Archive for the ‘Anna Karenina’ Category


Behind the Eyes of A Sphinx

February 3, 2007

Greta Garbo by Clarence Bull

Here we speak of a woman named Greta Gustafsson. The Swedish Sphinx, they called her under another name. She came from Stockholm and captured the eyes of the entire world. They, at first, did not know her voice, but soon fell in love with it when she ordered a whiskey.

She was a woman of strength. She persevered through silence and sound, felt love and loss at it’s worst, and shaped the dreams of audiences everywhere. After a life in front of cameras she quickly changed, spending her latter days strolling up and down the streets of 5th Avenue and buying antiques for her spacious New York apartment. Then a life of near seclusion followed. Hidden by her fear of overzealous fans and selfless mobs always hounding her. Setting herself apart from those, who without shame, photographed her from atop great high-rises as if she were an oddity. Her life was puzzling in ways that many cannot understand.

Those who knew her called her a woman of great humor. But, behind that humor you saw something of pain in her eyes. On the film rolls you saw a woman, often crying for help. “What is this pain?” you asked yourself. It had to be true, if it resonated so on the screen. You wanted to push through the walls of the screen and protect her from the world that was troubling her.

You wanted to hold Anna Christie in your arms, in spite of the profession she held, of which her new-found beau and absentee father disapproved. You wanted to tell Grusinskaya, the Russian ballerina, that Baron Geigern was dead. You wanted to save her the pain of wondering why he would never make it to the train. You wanted to give Christina, queen of Sweden, a bit of comfort after the loss of Antonio, for whom she gave her crown away. You then feel guilt. If only you could have grabbed Anna Karenina before she took her own life, you could have told her that Vronsky still had feelings for her. And you’d tell Marguerite Gautier that Armand, wherever he was, still loved her.

You wanted to bring yourself to tears.
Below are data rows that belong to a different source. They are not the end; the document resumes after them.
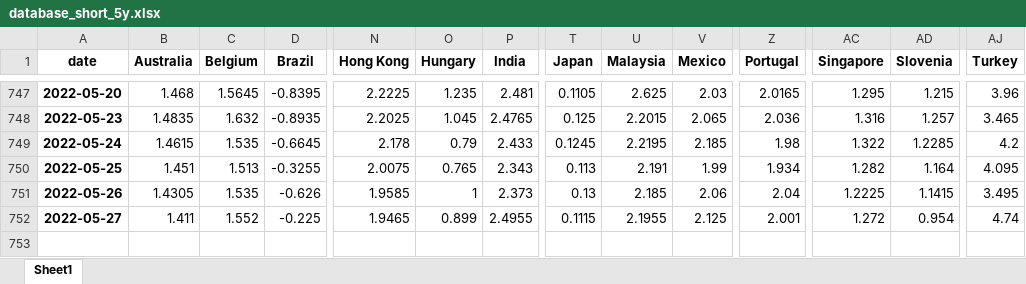
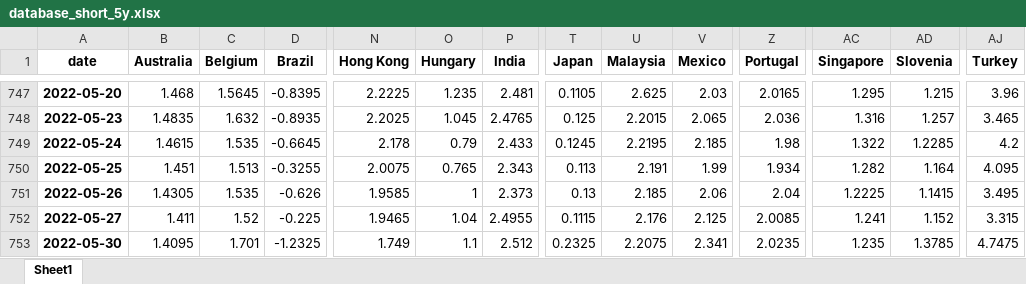
Before and after one commit to cober-data/curvature_database, an Excel workbook: database_short_5y.xlsx, sheet Sheet1, drawn as a sheet; only a part is shown, gaps mark what is left out; values as stored, in another font and other column widths than the file's, no borders; rows hold the shown columns only; the diff names each change by its address in the sheet, - before the commit and + after, or states it on an @@ line.

```diff
--- a/database_short_5y.xlsx (sheet Sheet1)
+++ b/database_short_5y.xlsx (sheet Sheet1)
-C752 (Belgium): 1.552
+C752 (Belgium): 1.52
-O752 (Hungary): 0.899
+O752 (Hungary): 1.04
-U752 (Malaysia): 2.1955
+U752 (Malaysia): 2.176
-Z752 (Portugal): 2.001
+Z752 (Portugal): 2.0085
-AC752 (Singapore): 1.272
+AC752 (Singapore): 1.241
-AD752 (Slovenia): 0.954
+AD752 (Slovenia): 1.152
-AJ752 (Turkey): 4.74
+AJ752 (Turkey): 3.315
+row 753: 2022-05-30 | 1.4095 | 1.701 | -1.2325 | 1.749 | 1.1 | 2.512 | 0.2325 | 2.2075 | 2.341 | 2.0235 | 1.235 | 1.3785 | 4.7475
```
Also changed, not shown: Bonds_Israel.xlsx, Bonds_Japan.xlsx, 39 other files.
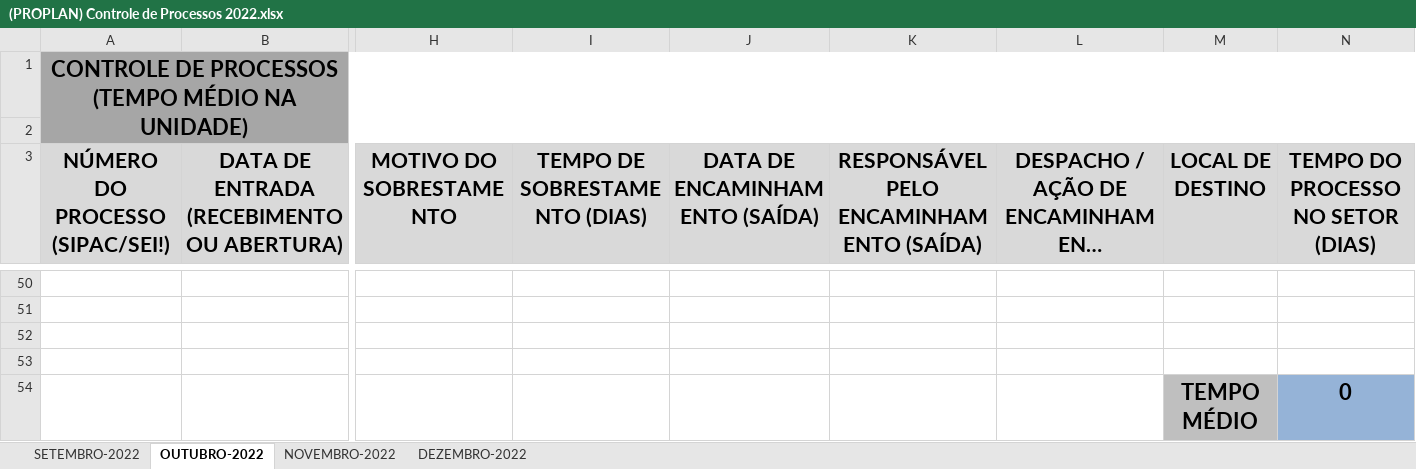
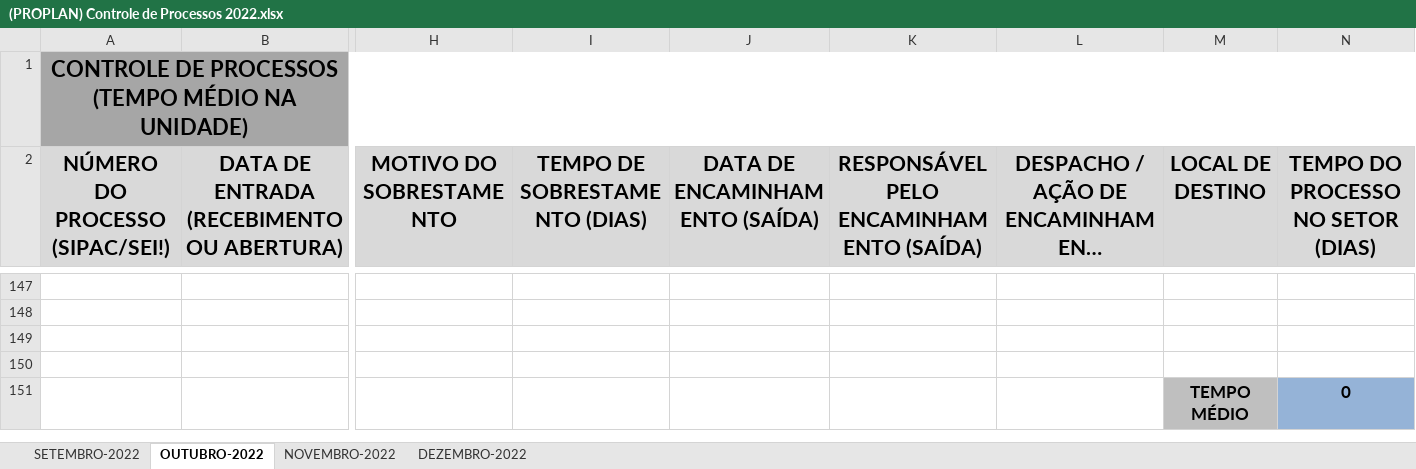
Before and after one commit to wilasfarias/PROCESSOS, an Excel workbook: (PROPLAN) Controle de Processos 2022.xlsx, sheet OUTUBRO-2022, drawn as a sheet; only a part is shown, gaps mark what is left out; long unchanged cells end in …; values as stored, in another font and other column widths than the file's, no borders; charts and pictures and conditional formats not drawn; removed rows and columns are numbered as before the commit, all else as after; rows hold the shown columns only; the diff covers the shown part only; the diff names each change by its address in the sheet, - before the commit and + after, or states it on an @@ line.

```diff
--- a/(PROPLAN) Controle de Processos 2022.xlsx (sheet OUTUBRO-2022)
+++ b/(PROPLAN) Controle de Processos 2022.xlsx (sheet OUTUBRO-2022)
-row 2: (empty)
@@ M151:N151 text size: smaller @@
```
Also changed, not shown: 98 added rows, 13 edited cells and cell formats elsewhere in this sheet, formulas that keep their value, charts or pictures, 4 other files.
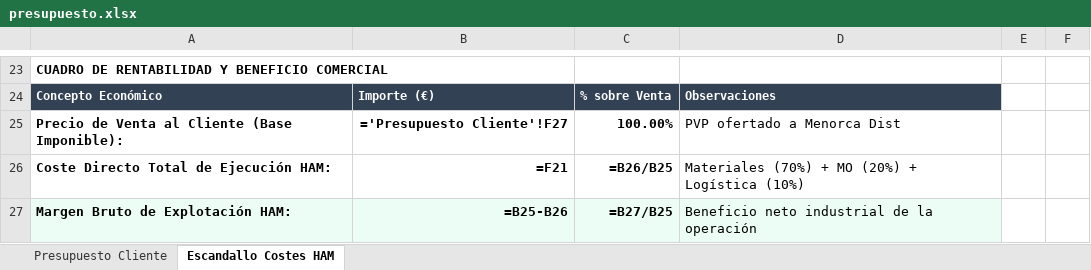
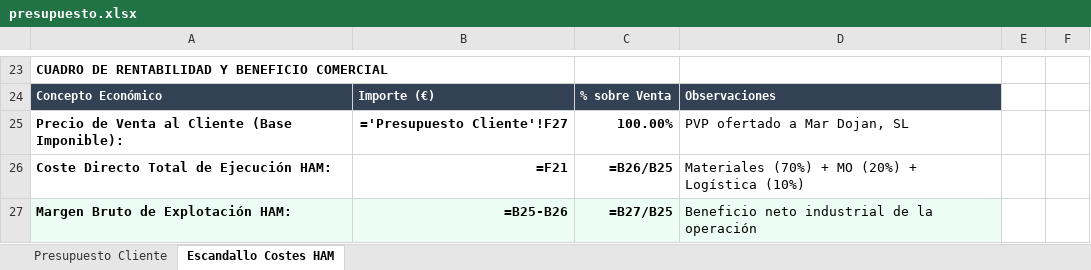
Before and after one commit to grupodixis/presupuestador, an Excel workbook: presupuestos/P-2026-0043-rehabilitacion-cubiertas-menorca-dist/presupuesto.xlsx, sheet Escandallo Costes HAM, drawn as a sheet; only a part is shown, gaps mark what is left out; values as stored, in another font and other column widths than the file's, no borders; formulas without a stored value are shown as written; the diff names each change by its address in the sheet, - before the commit and + after, or states it on an @@ line.

Commit message:
fix(presupuestos): actualizar razon social del cliente a Mar Dojan, SL en P-2026-0043

```diff
--- a/presupuestos/P-2026-0043-rehabilitacion-cubiertas-menorca-dist/presupuesto.xlsx (sheet Escandallo Costes HAM)
+++ b/presupuestos/P-2026-0043-rehabilitacion-cubiertas-menorca-dist/presupuesto.xlsx (sheet Escandallo Costes HAM)
-D25: PVP ofertado a Menorca Dist
+D25: PVP ofertado a Mar Dojan, SL
```
Also changed, not shown: sheet Presupuesto Cliente, 8 other files.
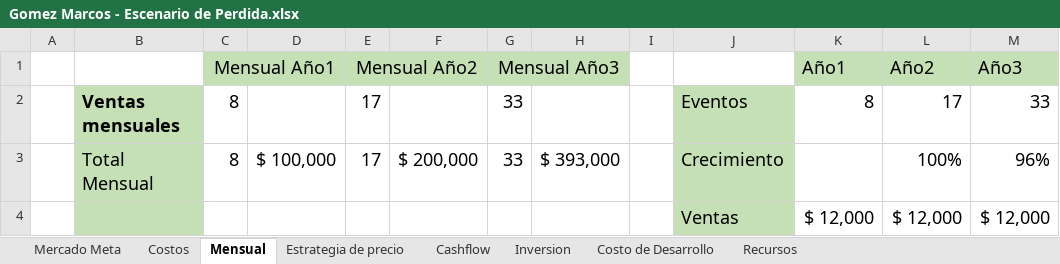
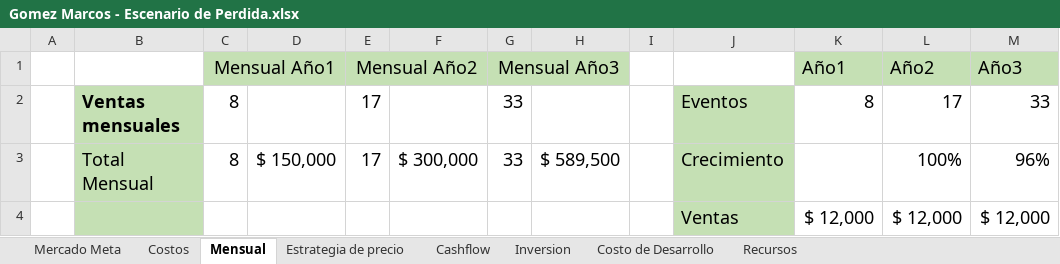
Before and after one commit to gomezmarcos/uai-sgpt, an Excel workbook: Gomez Marcos - Escenario de Perdida.xlsx, sheet Mensual, drawn as a sheet; only a part is shown; values as stored, in another font and other column widths than the file's, no borders; charts and pictures not drawn; the diff covers the shown part only; the diff names each change by its address in the sheet, - before the commit and + after, or states it on an @@ line.

```diff
--- a/Gomez Marcos - Escenario de Perdida.xlsx (sheet Mensual)
+++ b/Gomez Marcos - Escenario de Perdida.xlsx (sheet Mensual)
-D3: $ 100,000
+D3: $ 150,000
-F3: $ 200,000
+F3: $ 300,000
-H3: $ 393,000
+H3: $ 589,500
```
Also changed, not shown: 7 added rows, 7 removed rows and 1 edited cell elsewhere in this sheet, sheet Estrategia de precio, sheet Mercado Meta, charts or pictures, Gomez Marcos - Escenario de Ganancia.xlsx, Gomez Marcos - Escenario de Perdida - contingencia.xlsx, 3 other files.
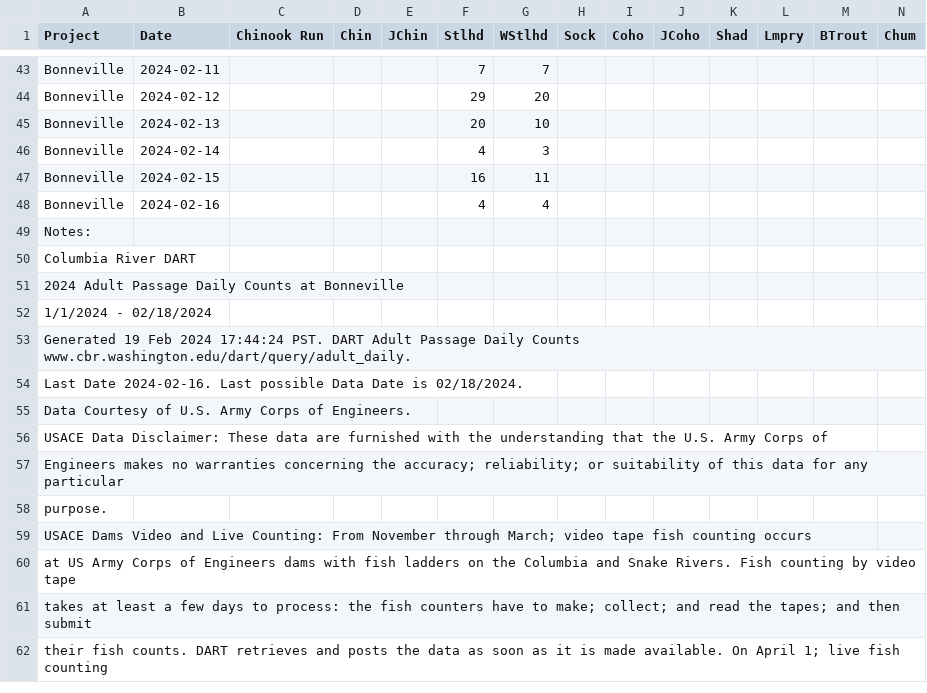
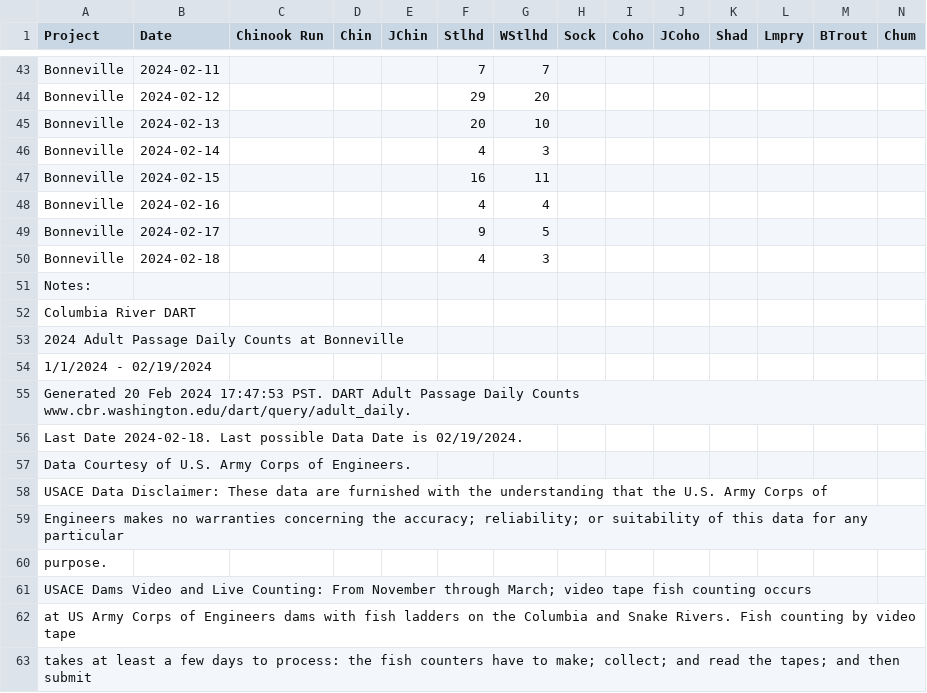
Before and after one commit to liu-zoe/orcasalmon, a CSV file: data/bonchinook/bon2024.csv, drawn as a sheet; only a part is shown, gaps mark what is left out; the shorter side is filled out with more unchanged rows; addresses are those after the commit; rows hold the shown columns only; the diff names each change by its address in the sheet, - before the commit and + after, or states it on an @@ line.

Commit message:
Updated data with GitHub Actions

```diff
--- a/data/bonchinook/bon2024.csv
+++ b/data/bonchinook/bon2024.csv
+row 49: Bonneville | 2024-02-17 |  |  |  | 9 | 5
+row 50: Bonneville | 2024-02-18 |  |  |  | 4 | 3
-A54 (Project): 1/1/2024 - 02/18/2024
+A54 (Project): 1/1/2024 - 02/19/2024
-A55 (Project): Generated 19 Feb 2024 17:44:24 PST. DART…
+A55 (Project): Generated 20 Feb 2024 17:47:53 PST. DART…
-A56 (Project): Last Date 2024-02-16. Last possible Data Date is 02/18/2024.
+A56 (Project): Last Date 2024-02-18. Last possible Data Date is 02/19/2024.
```
Also changed, not shown: data/acartia/srkw_2024.csv.
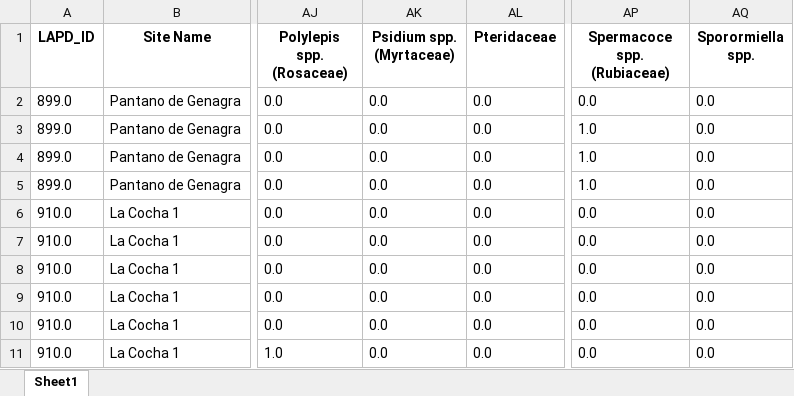
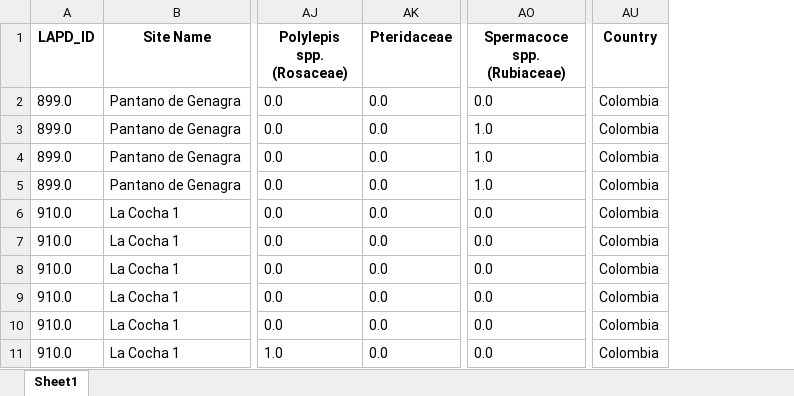
Before and after one commit to midoriyajima/humans-andes, an Excel workbook: data/Datasheet_shaved.xlsx, sheet Sheet1, drawn as a sheet; only a part is shown, gaps mark what is left out; values as stored, in another font and other column widths than the file's, no borders; removed rows and columns are numbered as before the commit, all else as after; the diff names each change by its address in the sheet, - before the commit and + after, or states it on an @@ line.

Commit message:
new figures (wip), adjustments on Datasheet_shaved

```diff
--- a/data/Datasheet_shaved.xlsx (sheet Sheet1)
+++ b/data/Datasheet_shaved.xlsx (sheet Sheet1)
-column AK (Psidium spp. (Myrtaceae)), rows 2-11: all 0.0
-column AQ (Sporormiella spp.), rows 2-11: all 0.0
+column AU (Country), rows 2-11: all Colombia
```
Also changed, not shown: 3 other files.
You felt all these things. It made you realize that someone who could bring about such a selection of feelings, could possibly have been the greatest actress in all of the world. And that’s what she was. She was Garbo.

Kyle W. Sutton